Information Block Start

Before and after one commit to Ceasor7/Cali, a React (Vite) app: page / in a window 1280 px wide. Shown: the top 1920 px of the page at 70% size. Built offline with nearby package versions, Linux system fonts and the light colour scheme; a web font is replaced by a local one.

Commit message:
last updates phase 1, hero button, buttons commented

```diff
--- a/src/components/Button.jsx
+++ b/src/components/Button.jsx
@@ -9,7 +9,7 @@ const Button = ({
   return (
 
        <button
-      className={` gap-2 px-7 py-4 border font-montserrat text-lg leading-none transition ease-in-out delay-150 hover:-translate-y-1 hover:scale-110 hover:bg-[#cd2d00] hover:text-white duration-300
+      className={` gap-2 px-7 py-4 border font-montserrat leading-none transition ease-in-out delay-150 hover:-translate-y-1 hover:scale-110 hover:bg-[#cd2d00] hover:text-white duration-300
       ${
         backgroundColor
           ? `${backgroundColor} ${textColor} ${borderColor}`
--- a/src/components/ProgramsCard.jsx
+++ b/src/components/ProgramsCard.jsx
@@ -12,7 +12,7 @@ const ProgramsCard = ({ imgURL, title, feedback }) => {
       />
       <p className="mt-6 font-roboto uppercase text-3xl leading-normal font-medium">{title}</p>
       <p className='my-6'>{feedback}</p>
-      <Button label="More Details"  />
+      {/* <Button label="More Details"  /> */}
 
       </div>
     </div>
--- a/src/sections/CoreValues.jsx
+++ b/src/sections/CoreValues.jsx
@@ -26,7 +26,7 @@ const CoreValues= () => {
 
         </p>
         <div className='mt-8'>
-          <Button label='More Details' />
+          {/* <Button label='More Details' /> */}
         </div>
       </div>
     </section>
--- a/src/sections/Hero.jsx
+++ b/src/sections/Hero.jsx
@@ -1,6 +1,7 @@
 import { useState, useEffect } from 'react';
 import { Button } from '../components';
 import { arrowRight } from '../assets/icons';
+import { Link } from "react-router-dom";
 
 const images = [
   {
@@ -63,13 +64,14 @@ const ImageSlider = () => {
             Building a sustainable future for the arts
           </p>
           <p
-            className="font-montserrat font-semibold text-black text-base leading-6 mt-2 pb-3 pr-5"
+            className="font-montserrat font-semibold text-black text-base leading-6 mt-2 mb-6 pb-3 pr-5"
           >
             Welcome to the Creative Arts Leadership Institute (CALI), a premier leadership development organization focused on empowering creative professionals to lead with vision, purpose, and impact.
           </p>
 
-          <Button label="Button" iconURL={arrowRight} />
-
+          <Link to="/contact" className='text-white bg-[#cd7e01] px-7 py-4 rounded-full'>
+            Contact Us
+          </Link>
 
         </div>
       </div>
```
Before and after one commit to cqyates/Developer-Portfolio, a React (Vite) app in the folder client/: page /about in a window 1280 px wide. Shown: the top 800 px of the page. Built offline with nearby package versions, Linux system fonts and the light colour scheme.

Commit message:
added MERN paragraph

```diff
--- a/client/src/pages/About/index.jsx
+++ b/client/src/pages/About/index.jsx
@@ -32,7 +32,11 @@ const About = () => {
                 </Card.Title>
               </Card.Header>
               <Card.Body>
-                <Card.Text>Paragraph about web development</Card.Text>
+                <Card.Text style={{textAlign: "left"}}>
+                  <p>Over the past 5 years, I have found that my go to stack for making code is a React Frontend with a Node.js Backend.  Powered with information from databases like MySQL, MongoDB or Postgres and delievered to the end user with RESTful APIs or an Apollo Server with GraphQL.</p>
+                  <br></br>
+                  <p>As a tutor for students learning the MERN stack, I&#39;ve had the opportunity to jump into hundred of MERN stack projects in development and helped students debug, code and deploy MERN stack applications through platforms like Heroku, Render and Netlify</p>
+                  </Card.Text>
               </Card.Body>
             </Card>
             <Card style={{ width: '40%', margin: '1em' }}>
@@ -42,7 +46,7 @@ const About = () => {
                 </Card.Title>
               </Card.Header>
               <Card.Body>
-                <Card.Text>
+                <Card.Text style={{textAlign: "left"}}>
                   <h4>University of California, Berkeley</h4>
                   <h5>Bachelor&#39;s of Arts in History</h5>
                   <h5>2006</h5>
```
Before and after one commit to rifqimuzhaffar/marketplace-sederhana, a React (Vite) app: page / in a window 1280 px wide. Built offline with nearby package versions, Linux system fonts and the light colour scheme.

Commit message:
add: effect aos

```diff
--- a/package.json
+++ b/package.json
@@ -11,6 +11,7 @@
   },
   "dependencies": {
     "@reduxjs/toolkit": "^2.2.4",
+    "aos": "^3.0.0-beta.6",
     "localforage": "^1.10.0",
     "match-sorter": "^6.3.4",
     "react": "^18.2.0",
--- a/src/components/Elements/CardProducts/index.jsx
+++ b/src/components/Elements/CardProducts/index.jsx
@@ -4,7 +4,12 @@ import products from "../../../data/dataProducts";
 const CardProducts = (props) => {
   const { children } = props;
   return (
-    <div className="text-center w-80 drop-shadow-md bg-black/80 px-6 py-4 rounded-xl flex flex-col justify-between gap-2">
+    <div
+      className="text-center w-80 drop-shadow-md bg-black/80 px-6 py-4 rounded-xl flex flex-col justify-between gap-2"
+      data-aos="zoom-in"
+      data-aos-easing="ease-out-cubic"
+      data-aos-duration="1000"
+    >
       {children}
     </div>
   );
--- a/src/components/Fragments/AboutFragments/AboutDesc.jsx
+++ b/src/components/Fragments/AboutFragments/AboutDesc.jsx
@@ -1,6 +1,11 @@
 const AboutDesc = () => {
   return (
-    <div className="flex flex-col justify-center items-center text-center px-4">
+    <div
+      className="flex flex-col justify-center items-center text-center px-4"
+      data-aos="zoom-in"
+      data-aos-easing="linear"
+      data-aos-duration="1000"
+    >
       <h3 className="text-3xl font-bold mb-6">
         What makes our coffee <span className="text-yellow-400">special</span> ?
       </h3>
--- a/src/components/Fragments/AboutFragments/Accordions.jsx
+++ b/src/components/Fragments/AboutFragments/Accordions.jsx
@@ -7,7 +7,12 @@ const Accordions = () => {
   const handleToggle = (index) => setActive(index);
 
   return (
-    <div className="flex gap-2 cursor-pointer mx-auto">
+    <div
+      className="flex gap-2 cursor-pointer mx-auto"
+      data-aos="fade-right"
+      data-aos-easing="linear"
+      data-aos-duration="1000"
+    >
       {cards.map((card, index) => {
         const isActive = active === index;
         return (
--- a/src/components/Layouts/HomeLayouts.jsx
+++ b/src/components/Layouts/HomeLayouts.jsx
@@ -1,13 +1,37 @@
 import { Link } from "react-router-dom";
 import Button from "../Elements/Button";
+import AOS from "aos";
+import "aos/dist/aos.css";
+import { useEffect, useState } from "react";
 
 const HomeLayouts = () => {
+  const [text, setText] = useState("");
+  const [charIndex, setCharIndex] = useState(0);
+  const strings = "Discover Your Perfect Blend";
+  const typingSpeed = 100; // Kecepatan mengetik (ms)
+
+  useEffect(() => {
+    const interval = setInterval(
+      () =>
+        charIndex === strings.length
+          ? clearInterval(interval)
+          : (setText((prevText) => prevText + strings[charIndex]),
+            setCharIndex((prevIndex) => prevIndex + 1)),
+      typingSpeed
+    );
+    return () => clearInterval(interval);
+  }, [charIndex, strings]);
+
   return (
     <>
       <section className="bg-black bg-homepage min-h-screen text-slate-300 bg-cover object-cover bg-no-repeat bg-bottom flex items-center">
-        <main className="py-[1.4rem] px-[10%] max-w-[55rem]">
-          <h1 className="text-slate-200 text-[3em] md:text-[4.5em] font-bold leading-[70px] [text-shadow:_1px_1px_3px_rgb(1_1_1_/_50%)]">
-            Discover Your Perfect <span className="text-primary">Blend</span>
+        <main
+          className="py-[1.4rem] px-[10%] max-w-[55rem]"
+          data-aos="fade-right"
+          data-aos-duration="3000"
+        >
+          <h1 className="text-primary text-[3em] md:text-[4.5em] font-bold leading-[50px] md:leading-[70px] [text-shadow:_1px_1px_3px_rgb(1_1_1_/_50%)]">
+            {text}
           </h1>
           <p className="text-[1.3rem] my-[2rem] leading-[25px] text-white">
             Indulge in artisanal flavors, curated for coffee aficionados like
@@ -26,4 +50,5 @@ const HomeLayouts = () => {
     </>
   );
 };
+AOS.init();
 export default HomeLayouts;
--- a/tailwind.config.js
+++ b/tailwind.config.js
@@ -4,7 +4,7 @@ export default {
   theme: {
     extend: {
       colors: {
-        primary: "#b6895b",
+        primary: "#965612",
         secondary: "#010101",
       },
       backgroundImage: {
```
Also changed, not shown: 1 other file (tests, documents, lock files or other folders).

Information Block End

**Description of the task:** In the entries above, identify each line that includes the string "label", then copy it.

**Answer to this problem:**
-      <Button label="More Details"  />
+      {/* <Button label="More Details"  /> */}
-          <Button label='More Details' />
+          {/* <Button label='More Details' /> */}
-          <Button label="Button" iconURL={arrowRight} />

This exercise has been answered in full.